►

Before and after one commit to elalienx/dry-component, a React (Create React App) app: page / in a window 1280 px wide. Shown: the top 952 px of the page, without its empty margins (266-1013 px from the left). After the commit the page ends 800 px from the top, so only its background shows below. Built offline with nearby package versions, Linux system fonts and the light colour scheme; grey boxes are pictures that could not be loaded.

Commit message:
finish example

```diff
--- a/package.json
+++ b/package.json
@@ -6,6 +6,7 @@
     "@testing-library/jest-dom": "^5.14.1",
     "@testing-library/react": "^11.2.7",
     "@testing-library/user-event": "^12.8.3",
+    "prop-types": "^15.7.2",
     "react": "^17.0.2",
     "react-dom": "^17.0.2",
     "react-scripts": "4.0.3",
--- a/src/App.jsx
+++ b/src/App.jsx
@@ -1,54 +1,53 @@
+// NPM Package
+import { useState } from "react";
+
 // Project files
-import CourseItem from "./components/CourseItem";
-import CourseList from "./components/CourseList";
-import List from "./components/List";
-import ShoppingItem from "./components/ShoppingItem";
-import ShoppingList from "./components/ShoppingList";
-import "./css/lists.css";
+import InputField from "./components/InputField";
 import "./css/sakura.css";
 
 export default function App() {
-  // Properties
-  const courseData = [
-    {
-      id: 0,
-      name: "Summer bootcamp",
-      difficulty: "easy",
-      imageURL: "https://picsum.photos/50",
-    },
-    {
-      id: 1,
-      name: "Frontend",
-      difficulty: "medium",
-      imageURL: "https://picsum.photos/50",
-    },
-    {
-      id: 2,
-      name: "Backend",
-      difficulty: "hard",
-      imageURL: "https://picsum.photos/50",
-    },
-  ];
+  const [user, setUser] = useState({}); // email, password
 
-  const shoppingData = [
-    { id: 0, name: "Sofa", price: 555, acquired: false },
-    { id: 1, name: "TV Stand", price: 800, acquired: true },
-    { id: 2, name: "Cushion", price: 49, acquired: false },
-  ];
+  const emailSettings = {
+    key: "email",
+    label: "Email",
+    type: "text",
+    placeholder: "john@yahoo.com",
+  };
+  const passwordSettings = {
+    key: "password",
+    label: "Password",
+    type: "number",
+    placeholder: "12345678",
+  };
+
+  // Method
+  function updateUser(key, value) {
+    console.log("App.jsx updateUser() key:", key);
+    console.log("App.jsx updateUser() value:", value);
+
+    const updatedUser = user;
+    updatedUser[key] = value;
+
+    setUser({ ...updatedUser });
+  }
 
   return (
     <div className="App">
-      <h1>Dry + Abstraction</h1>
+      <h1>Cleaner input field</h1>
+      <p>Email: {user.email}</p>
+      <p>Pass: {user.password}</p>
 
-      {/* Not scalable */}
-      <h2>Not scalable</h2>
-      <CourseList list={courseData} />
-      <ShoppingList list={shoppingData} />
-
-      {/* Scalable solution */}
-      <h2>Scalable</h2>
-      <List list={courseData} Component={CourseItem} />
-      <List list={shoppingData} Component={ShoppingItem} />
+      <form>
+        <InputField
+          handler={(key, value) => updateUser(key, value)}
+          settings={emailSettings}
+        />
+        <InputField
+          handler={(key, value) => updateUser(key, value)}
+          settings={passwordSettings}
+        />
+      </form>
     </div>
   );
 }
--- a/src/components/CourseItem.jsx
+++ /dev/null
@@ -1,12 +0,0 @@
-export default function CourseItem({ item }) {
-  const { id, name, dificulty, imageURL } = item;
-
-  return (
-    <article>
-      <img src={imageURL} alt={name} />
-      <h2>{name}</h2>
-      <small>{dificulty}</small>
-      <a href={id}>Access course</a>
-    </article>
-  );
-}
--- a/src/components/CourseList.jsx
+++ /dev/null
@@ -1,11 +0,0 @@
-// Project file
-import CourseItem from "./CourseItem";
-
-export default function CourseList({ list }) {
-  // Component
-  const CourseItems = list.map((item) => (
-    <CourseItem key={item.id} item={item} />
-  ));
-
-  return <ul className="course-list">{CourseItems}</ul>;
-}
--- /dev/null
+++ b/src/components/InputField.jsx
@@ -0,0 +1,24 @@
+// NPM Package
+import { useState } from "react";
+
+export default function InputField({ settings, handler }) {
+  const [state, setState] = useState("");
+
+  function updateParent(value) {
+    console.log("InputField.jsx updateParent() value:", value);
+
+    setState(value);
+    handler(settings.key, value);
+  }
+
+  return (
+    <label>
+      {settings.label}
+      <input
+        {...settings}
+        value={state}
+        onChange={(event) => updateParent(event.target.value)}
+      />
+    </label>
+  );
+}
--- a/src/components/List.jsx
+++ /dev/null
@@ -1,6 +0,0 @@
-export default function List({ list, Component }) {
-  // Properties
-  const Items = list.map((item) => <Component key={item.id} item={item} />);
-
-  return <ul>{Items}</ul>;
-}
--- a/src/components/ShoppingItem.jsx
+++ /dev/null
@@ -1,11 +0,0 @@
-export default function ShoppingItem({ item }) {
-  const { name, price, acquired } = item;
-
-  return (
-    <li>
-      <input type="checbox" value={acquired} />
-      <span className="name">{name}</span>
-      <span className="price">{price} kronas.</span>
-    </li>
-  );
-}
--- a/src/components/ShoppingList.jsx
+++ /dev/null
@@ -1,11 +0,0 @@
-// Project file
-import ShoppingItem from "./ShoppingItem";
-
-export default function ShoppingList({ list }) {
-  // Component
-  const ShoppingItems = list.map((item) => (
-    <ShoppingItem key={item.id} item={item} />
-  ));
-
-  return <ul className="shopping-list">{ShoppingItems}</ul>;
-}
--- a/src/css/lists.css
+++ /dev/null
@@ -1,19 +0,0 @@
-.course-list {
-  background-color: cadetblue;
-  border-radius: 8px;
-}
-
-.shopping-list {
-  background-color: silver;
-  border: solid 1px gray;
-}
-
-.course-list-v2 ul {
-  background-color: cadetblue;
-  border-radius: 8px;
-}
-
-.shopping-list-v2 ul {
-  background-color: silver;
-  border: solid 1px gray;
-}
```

◄
►

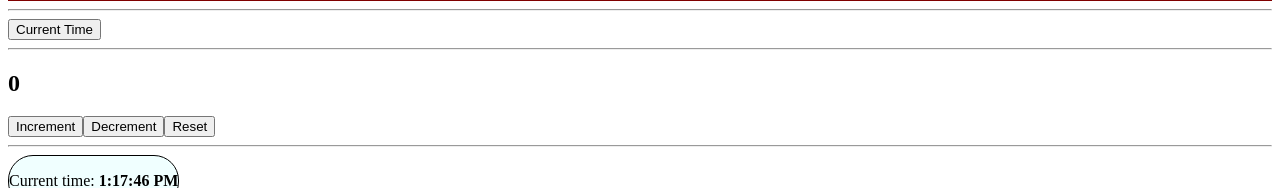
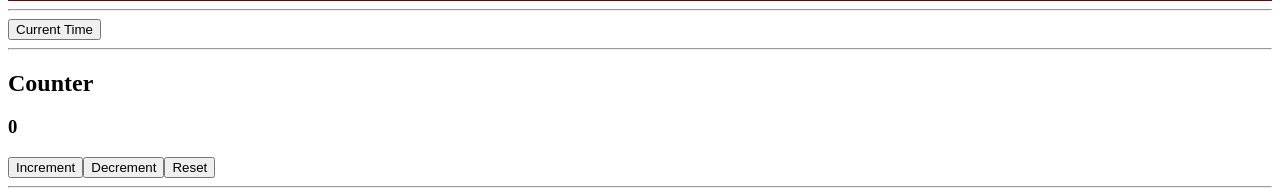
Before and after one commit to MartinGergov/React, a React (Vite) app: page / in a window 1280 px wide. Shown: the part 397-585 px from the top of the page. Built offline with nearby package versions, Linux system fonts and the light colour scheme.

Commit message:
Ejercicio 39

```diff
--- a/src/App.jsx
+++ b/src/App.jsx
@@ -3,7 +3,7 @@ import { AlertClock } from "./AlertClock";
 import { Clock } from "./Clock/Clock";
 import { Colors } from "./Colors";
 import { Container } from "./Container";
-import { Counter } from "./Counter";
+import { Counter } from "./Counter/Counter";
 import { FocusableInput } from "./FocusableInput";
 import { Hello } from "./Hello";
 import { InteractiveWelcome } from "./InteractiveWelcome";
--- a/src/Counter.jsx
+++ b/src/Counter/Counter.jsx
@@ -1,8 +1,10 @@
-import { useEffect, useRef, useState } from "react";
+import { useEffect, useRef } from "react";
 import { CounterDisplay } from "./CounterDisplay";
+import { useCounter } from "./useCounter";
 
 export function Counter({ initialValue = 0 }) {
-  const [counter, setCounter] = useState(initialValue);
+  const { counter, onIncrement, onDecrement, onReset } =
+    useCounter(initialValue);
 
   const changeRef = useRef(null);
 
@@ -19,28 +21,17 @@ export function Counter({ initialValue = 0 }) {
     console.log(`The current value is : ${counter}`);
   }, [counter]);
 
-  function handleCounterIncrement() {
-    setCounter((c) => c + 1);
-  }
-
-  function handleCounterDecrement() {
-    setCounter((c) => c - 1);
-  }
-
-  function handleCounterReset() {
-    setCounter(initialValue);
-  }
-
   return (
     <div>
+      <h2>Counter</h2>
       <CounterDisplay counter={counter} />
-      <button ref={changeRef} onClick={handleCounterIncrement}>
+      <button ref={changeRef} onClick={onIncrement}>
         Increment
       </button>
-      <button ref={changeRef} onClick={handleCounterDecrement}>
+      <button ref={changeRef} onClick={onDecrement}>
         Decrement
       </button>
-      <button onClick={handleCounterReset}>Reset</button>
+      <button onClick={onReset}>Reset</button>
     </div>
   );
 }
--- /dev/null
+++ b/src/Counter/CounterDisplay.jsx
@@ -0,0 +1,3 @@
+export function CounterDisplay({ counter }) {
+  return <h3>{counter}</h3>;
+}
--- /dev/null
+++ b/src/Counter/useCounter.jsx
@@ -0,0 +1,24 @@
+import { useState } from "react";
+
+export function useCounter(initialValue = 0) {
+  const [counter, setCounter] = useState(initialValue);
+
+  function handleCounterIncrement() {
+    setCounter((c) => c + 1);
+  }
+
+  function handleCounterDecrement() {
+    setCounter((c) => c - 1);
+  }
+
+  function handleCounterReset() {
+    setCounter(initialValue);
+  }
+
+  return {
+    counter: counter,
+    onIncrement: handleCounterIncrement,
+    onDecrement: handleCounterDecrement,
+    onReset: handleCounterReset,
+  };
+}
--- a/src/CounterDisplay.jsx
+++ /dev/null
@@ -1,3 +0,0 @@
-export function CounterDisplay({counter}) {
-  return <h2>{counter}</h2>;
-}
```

◄
►

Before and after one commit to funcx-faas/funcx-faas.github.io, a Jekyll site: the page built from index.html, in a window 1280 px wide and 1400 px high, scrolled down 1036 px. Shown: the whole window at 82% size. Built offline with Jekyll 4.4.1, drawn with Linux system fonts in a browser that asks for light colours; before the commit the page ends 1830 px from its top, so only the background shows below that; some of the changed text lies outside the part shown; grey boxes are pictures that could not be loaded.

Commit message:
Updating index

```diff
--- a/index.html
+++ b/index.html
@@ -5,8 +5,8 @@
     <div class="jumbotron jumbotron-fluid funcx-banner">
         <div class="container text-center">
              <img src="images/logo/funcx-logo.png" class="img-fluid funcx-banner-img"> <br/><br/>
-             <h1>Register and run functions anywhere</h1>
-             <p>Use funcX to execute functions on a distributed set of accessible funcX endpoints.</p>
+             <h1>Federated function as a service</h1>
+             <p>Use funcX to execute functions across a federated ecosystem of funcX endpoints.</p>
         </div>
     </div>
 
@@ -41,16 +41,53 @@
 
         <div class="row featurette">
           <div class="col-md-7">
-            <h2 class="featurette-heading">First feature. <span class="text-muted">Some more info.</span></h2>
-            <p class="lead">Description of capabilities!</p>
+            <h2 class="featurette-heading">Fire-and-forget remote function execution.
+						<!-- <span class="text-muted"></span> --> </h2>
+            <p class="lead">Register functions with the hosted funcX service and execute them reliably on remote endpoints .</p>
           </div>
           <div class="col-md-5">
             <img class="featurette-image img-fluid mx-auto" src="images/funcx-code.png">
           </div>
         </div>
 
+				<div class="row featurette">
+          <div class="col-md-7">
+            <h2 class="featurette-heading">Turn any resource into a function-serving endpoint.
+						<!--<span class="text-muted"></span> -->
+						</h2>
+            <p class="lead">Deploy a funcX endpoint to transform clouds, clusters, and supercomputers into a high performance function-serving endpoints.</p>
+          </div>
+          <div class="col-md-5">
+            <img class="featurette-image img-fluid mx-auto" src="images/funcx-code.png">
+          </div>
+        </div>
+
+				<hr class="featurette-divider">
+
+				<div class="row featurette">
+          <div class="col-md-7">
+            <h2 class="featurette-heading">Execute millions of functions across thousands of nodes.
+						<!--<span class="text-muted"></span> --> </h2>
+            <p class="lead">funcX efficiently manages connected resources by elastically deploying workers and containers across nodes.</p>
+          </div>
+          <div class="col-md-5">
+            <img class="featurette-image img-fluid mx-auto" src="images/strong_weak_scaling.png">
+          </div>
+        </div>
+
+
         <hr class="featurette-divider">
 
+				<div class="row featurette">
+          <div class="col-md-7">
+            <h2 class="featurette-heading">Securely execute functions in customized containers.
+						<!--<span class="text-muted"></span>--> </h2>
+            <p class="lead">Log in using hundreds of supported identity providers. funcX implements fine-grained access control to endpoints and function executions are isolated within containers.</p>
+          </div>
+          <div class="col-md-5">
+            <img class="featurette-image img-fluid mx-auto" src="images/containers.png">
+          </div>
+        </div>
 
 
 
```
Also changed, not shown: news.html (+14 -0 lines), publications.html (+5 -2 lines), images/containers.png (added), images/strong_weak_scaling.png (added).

◄

Among the lines above, list those that contain the word "updatedUser".

+    const updatedUser = user;
+    updatedUser[key] = value;
+    setUser({ ...updatedUser });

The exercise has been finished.